Give back every entry below, unchanged.

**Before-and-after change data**

##########

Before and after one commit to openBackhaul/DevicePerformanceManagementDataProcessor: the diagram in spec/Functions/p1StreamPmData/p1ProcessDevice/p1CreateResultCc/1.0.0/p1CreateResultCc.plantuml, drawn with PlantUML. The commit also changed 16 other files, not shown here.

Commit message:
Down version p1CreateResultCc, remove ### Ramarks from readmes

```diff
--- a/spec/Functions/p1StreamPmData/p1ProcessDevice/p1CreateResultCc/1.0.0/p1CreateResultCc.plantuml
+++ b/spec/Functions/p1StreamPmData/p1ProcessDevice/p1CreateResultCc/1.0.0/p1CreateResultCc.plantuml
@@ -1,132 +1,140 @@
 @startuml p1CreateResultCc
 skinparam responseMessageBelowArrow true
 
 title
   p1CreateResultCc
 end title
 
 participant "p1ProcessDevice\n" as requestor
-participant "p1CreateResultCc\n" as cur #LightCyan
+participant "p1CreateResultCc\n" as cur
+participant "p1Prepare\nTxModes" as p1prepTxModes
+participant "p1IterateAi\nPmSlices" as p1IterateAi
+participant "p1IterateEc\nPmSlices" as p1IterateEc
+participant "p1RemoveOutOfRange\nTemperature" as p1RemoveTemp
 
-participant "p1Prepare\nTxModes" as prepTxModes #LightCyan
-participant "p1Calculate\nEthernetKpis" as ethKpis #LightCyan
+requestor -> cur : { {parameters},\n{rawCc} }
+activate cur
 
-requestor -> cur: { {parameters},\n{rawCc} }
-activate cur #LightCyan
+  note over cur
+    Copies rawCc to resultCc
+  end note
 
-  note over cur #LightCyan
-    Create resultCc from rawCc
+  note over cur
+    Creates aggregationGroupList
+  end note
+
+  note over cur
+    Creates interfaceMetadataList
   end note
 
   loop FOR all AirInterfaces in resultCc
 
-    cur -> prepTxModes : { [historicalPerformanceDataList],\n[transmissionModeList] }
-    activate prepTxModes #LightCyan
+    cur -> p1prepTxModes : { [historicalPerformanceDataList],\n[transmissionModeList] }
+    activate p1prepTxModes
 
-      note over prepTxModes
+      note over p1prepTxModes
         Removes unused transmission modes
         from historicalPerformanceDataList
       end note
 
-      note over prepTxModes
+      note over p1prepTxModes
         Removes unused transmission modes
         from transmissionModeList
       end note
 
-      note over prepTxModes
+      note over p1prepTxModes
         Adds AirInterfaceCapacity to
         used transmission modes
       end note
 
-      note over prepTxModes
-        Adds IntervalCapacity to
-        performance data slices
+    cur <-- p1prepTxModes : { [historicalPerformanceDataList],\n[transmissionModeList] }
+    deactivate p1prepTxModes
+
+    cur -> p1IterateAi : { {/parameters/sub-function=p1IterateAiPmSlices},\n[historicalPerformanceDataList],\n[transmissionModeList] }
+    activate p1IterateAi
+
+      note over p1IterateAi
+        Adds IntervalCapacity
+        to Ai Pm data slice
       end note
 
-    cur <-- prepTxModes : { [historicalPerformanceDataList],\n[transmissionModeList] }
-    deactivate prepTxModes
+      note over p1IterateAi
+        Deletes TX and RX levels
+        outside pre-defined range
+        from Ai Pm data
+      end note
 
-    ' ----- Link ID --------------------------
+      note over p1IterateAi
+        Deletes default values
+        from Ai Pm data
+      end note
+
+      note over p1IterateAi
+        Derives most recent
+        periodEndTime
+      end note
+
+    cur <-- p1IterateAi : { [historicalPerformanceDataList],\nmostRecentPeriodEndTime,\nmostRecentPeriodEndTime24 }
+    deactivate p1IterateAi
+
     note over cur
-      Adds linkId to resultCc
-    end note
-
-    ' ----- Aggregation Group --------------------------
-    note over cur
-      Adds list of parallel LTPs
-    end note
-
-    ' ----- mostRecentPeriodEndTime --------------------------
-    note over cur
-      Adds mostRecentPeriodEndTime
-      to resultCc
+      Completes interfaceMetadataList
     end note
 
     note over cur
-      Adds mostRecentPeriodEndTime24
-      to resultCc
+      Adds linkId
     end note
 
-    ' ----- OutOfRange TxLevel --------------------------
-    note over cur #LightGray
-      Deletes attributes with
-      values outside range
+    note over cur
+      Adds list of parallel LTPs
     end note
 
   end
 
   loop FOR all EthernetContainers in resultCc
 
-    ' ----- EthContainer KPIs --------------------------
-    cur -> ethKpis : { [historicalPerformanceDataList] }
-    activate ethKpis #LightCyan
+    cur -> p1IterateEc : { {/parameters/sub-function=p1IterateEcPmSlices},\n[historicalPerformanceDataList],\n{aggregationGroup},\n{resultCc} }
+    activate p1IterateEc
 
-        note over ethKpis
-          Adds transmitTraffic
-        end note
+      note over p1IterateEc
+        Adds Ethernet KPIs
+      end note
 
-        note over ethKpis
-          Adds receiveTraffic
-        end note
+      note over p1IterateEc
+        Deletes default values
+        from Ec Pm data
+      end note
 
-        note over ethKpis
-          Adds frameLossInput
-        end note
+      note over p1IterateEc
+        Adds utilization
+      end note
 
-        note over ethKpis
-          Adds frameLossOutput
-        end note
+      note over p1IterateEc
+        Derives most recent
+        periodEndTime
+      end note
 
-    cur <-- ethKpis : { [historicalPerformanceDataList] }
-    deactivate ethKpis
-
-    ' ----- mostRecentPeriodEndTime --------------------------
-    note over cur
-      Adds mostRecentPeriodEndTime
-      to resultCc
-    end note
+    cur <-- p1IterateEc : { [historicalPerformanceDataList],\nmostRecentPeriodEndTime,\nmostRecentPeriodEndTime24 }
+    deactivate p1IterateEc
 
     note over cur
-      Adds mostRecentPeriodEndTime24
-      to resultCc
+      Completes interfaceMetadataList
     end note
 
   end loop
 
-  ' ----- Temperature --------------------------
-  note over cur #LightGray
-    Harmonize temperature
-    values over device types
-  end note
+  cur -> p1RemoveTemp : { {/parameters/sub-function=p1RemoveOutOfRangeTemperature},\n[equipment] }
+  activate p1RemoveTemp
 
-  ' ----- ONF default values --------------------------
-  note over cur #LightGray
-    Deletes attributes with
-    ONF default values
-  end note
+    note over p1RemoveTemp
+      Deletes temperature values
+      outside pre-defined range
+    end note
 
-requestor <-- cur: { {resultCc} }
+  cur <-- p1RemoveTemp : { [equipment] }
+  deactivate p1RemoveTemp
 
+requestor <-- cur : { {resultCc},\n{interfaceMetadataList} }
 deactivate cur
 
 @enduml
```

##########

**SOLVED PROBLEM**
Before and after one commit to openBackhaul/DevicePerformanceManagementDataProcessor: the diagram in spec/Functions/p1StreamPmData/p1ProcessDevice/p1CreateResultCc/1.0.0/p1CreateResultCc.plantuml, drawn with PlantUML. The commit also changed 16 other files, not shown here.

Commit message:
Down version p1CreateResultCc, remove ### Ramarks from readmes

```diff
--- a/spec/Functions/p1StreamPmData/p1ProcessDevice/p1CreateResultCc/1.0.0/p1CreateResultCc.plantuml
+++ b/spec/Functions/p1StreamPmData/p1ProcessDevice/p1CreateResultCc/1.0.0/p1CreateResultCc.plantuml
@@ -1,132 +1,140 @@
 @startuml p1CreateResultCc
 skinparam responseMessageBelowArrow true
 
 title
   p1CreateResultCc
 end title
 
 participant "p1ProcessDevice\n" as requestor
-participant "p1CreateResultCc\n" as cur #LightCyan
+participant "p1CreateResultCc\n" as cur
+participant "p1Prepare\nTxModes" as p1prepTxModes
+participant "p1IterateAi\nPmSlices" as p1IterateAi
+participant "p1IterateEc\nPmSlices" as p1IterateEc
+participant "p1RemoveOutOfRange\nTemperature" as p1RemoveTemp
 
-participant "p1Prepare\nTxModes" as prepTxModes #LightCyan
-participant "p1Calculate\nEthernetKpis" as ethKpis #LightCyan
+requestor -> cur : { {parameters},\n{rawCc} }
+activate cur
 
-requestor -> cur: { {parameters},\n{rawCc} }
-activate cur #LightCyan
+  note over cur
+    Copies rawCc to resultCc
+  end note
 
-  note over cur #LightCyan
-    Create resultCc from rawCc
+  note over cur
+    Creates aggregationGroupList
+  end note
+
+  note over cur
+    Creates interfaceMetadataList
   end note
 
   loop FOR all AirInterfaces in resultCc
 
-    cur -> prepTxModes : { [historicalPerformanceDataList],\n[transmissionModeList] }
-    activate prepTxModes #LightCyan
+    cur -> p1prepTxModes : { [historicalPerformanceDataList],\n[transmissionModeList] }
+    activate p1prepTxModes
 
-      note over prepTxModes
+      note over p1prepTxModes
         Removes unused transmission modes
         from historicalPerformanceDataList
       end note
 
-      note over prepTxModes
+      note over p1prepTxModes
         Removes unused transmission modes
         from transmissionModeList
       end note
 
-      note over prepTxModes
+      note over p1prepTxModes
         Adds AirInterfaceCapacity to
         used transmission modes
       end note
 
-      note over prepTxModes
-        Adds IntervalCapacity to
-        performance data slices
+    cur <-- p1prepTxModes : { [historicalPerformanceDataList],\n[transmissionModeList] }
+    deactivate p1prepTxModes
+
+    cur -> p1IterateAi : { {/parameters/sub-function=p1IterateAiPmSlices},\n[historicalPerformanceDataList],\n[transmissionModeList] }
+    activate p1IterateAi
+
+      note over p1IterateAi
+        Adds IntervalCapacity
+        to Ai Pm data slice
       end note
 
-    cur <-- prepTxModes : { [historicalPerformanceDataList],\n[transmissionModeList] }
-    deactivate prepTxModes
+      note over p1IterateAi
+        Deletes TX and RX levels
+        outside pre-defined range
+        from Ai Pm data
+      end note
 
-    ' ----- Link ID --------------------------
+      note over p1IterateAi
+        Deletes default values
+        from Ai Pm data
+      end note
+
+      note over p1IterateAi
+        Derives most recent
+        periodEndTime
+      end note
+
+    cur <-- p1IterateAi : { [historicalPerformanceDataList],\nmostRecentPeriodEndTime,\nmostRecentPeriodEndTime24 }
+    deactivate p1IterateAi
+
     note over cur
-      Adds linkId to resultCc
-    end note
-
-    ' ----- Aggregation Group --------------------------
-    note over cur
-      Adds list of parallel LTPs
-    end note
-
-    ' ----- mostRecentPeriodEndTime --------------------------
-    note over cur
-      Adds mostRecentPeriodEndTime
-      to resultCc
+      Completes interfaceMetadataList
     end note
 
     note over cur
-      Adds mostRecentPeriodEndTime24
-      to resultCc
+      Adds linkId
     end note
 
-    ' ----- OutOfRange TxLevel --------------------------
-    note over cur #LightGray
-      Deletes attributes with
-      values outside range
+    note over cur
+      Adds list of parallel LTPs
     end note
 
   end
 
   loop FOR all EthernetContainers in resultCc
 
-    ' ----- EthContainer KPIs --------------------------
-    cur -> ethKpis : { [historicalPerformanceDataList] }
-    activate ethKpis #LightCyan
+    cur -> p1IterateEc : { {/parameters/sub-function=p1IterateEcPmSlices},\n[historicalPerformanceDataList],\n{aggregationGroup},\n{resultCc} }
+    activate p1IterateEc
 
-        note over ethKpis
-          Adds transmitTraffic
-        end note
+      note over p1IterateEc
+        Adds Ethernet KPIs
+      end note
 
-        note over ethKpis
-          Adds receiveTraffic
-        end note
+      note over p1IterateEc
+        Deletes default values
+        from Ec Pm data
+      end note
 
-        note over ethKpis
-          Adds frameLossInput
-        end note
+      note over p1IterateEc
+        Adds utilization
+      end note
 
-        note over ethKpis
-          Adds frameLossOutput
-        end note
+      note over p1IterateEc
+        Derives most recent
+        periodEndTime
+      end note
 
-    cur <-- ethKpis : { [historicalPerformanceDataList] }
-    deactivate ethKpis
-
-    ' ----- mostRecentPeriodEndTime --------------------------
-    note over cur
-      Adds mostRecentPeriodEndTime
-      to resultCc
-    end note
+    cur <-- p1IterateEc : { [historicalPerformanceDataList],\nmostRecentPeriodEndTime,\nmostRecentPeriodEndTime24 }
+    deactivate p1IterateEc
 
     note over cur
-      Adds mostRecentPeriodEndTime24
-      to resultCc
+      Completes interfaceMetadataList
     end note
 
   end loop
 
-  ' ----- Temperature --------------------------
-  note over cur #LightGray
-    Harmonize temperature
-    values over device types
-  end note
+  cur -> p1RemoveTemp : { {/parameters/sub-function=p1RemoveOutOfRangeTemperature},\n[equipment] }
+  activate p1RemoveTemp
 
-  ' ----- ONF default values --------------------------
-  note over cur #LightGray
-    Deletes attributes with
-    ONF default values
-  end note
+    note over p1RemoveTemp
+      Deletes temperature values
+      outside pre-defined range
+    end note
 
-requestor <-- cur: { {resultCc} }
+  cur <-- p1RemoveTemp : { [equipment] }
+  deactivate p1RemoveTemp
 
+requestor <-- cur : { {resultCc},\n{interfaceMetadataList} }
 deactivate cur
 
 @enduml
```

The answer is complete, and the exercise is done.